(Before-and-after change data)
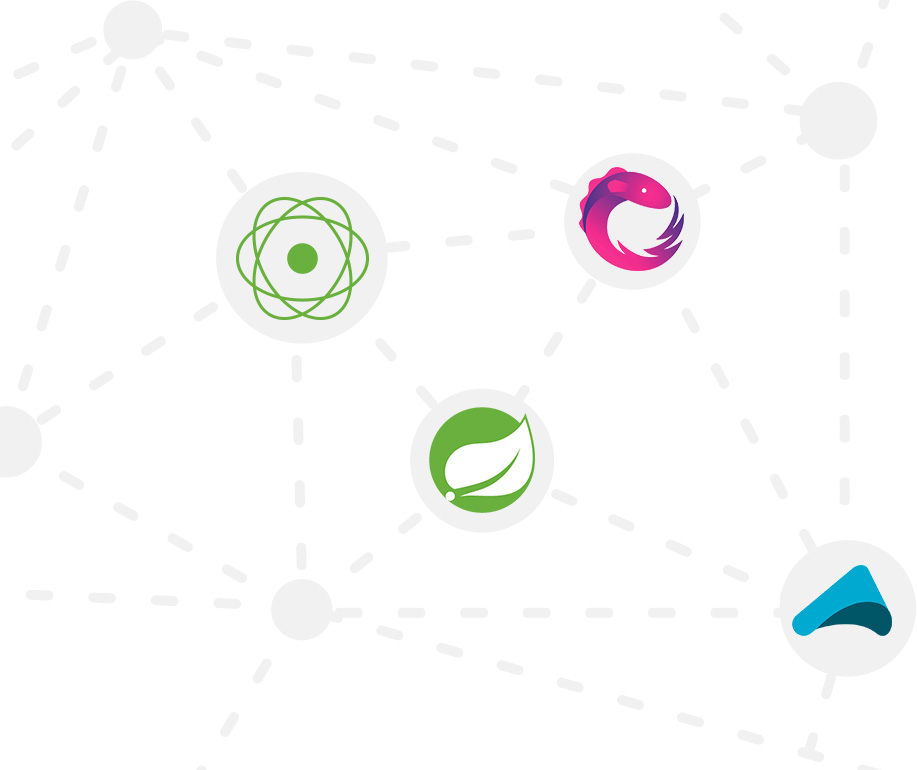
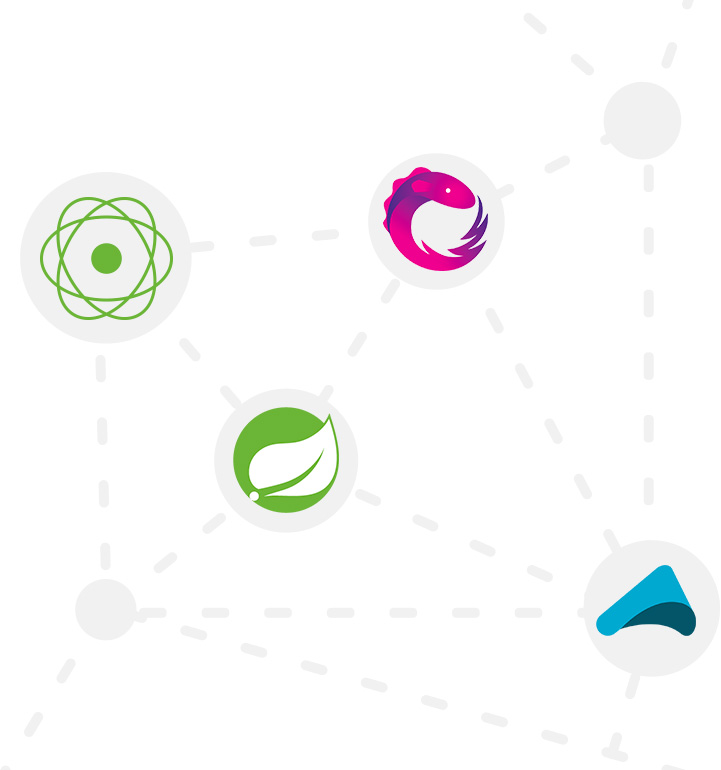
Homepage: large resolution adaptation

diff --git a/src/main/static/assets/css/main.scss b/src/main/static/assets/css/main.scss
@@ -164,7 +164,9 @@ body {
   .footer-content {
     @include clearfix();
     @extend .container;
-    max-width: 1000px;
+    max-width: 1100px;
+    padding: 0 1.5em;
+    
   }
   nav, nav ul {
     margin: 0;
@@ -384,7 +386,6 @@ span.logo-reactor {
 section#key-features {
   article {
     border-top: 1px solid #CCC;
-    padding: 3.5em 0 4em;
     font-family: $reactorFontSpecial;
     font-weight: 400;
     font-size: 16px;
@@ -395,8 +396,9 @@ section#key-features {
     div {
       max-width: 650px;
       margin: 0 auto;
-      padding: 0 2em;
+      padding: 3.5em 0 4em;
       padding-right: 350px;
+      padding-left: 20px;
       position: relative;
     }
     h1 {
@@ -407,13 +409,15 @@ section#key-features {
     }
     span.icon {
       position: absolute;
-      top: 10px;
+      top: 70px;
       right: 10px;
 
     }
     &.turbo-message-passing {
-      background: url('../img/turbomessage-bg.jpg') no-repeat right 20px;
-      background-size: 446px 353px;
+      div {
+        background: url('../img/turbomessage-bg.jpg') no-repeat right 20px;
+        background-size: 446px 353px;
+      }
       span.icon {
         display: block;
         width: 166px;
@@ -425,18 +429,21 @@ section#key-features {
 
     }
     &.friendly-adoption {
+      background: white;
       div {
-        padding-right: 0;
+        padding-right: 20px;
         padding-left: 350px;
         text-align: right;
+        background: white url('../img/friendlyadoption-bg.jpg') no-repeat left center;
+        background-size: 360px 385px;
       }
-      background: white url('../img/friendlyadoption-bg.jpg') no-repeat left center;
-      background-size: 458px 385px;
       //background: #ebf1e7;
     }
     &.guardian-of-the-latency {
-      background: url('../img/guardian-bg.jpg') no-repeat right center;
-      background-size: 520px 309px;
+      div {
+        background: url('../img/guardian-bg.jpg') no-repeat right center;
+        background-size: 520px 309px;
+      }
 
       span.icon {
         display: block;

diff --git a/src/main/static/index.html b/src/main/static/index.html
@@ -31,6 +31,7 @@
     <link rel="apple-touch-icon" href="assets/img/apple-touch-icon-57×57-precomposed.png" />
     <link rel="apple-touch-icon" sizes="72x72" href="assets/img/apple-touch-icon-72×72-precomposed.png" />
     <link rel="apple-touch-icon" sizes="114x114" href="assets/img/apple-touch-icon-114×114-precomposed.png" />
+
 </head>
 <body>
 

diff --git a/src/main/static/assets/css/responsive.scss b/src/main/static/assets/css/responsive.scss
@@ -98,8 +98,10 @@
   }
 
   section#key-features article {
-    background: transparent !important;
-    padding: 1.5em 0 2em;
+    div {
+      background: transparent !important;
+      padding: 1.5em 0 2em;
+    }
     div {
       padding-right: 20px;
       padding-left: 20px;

--

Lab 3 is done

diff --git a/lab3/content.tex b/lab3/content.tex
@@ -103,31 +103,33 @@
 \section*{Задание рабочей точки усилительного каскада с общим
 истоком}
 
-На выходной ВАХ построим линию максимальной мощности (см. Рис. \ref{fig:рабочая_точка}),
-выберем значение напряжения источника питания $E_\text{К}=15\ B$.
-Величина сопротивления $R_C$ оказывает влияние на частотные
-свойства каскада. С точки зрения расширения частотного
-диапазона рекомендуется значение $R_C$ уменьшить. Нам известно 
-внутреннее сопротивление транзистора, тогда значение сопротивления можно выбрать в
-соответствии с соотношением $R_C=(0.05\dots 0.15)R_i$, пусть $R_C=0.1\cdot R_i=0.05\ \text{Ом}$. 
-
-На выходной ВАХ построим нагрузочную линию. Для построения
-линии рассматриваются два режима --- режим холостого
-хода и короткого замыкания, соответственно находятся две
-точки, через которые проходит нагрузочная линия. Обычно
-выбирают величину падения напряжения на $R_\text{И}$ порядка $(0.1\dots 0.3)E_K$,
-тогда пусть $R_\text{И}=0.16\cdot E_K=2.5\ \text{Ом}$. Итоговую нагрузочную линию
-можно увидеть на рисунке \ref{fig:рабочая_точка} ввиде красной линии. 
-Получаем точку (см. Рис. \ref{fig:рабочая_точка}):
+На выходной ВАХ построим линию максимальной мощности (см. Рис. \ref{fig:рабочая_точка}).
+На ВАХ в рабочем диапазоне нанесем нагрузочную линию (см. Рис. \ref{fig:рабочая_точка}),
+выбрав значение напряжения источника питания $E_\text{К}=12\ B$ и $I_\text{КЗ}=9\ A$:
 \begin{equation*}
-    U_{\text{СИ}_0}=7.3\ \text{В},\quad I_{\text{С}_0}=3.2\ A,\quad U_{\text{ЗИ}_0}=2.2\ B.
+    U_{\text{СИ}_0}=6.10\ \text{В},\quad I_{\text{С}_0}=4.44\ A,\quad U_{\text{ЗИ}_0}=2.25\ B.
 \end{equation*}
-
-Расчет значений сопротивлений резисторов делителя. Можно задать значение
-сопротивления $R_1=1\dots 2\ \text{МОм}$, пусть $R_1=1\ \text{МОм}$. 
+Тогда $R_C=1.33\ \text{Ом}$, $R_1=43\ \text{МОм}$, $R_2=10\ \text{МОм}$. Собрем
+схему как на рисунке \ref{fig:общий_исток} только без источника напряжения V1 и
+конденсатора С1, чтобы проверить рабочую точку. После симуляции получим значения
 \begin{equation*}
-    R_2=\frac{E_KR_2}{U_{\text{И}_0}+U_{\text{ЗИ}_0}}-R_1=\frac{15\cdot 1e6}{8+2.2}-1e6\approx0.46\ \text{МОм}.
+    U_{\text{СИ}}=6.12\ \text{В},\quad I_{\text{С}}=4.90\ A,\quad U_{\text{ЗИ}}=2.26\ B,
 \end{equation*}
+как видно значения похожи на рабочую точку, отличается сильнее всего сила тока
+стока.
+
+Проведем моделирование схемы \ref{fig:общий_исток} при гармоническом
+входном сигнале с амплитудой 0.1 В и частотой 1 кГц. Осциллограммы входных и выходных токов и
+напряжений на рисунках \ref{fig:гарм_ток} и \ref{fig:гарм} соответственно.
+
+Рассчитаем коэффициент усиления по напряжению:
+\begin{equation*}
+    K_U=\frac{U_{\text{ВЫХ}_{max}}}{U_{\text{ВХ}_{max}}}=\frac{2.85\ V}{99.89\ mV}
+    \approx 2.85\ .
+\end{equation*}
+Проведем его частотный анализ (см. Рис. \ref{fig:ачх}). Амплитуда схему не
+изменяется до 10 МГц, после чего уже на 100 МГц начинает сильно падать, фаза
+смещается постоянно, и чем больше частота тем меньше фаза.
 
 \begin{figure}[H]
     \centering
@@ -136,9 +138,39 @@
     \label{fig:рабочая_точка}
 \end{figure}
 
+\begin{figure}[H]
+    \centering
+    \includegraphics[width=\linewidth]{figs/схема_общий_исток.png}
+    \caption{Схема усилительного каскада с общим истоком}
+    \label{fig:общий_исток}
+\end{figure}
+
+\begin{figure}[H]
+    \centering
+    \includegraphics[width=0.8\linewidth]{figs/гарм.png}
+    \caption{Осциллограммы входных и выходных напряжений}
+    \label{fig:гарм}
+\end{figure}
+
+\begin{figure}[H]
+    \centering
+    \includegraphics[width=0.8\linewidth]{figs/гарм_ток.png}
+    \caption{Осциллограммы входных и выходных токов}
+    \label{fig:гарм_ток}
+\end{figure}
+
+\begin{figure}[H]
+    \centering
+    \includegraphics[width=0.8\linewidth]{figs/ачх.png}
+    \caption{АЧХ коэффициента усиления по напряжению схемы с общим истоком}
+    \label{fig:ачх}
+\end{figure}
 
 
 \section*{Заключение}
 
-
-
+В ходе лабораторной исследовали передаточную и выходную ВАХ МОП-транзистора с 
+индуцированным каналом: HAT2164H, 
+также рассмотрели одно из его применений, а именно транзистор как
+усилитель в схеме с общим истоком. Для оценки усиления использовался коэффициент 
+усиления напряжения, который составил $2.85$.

### Task goal
Every line above from the line with "font-size: 16px;" to the line with "position: absolute;", inclusive, must be returned exactly; no other line belongs in the reply.

### Solution for this exercise
     font-size: 16px;
@@ -395,8 +396,9 @@ section#key-features {
     div {
       max-width: 650px;
       margin: 0 auto;
-      padding: 0 2em;
+      padding: 3.5em 0 4em;
       padding-right: 350px;
+      padding-left: 20px;
       position: relative;
     }
     h1 {
@@ -407,13 +409,15 @@ section#key-features {
     }
     span.icon {
       position: absolute;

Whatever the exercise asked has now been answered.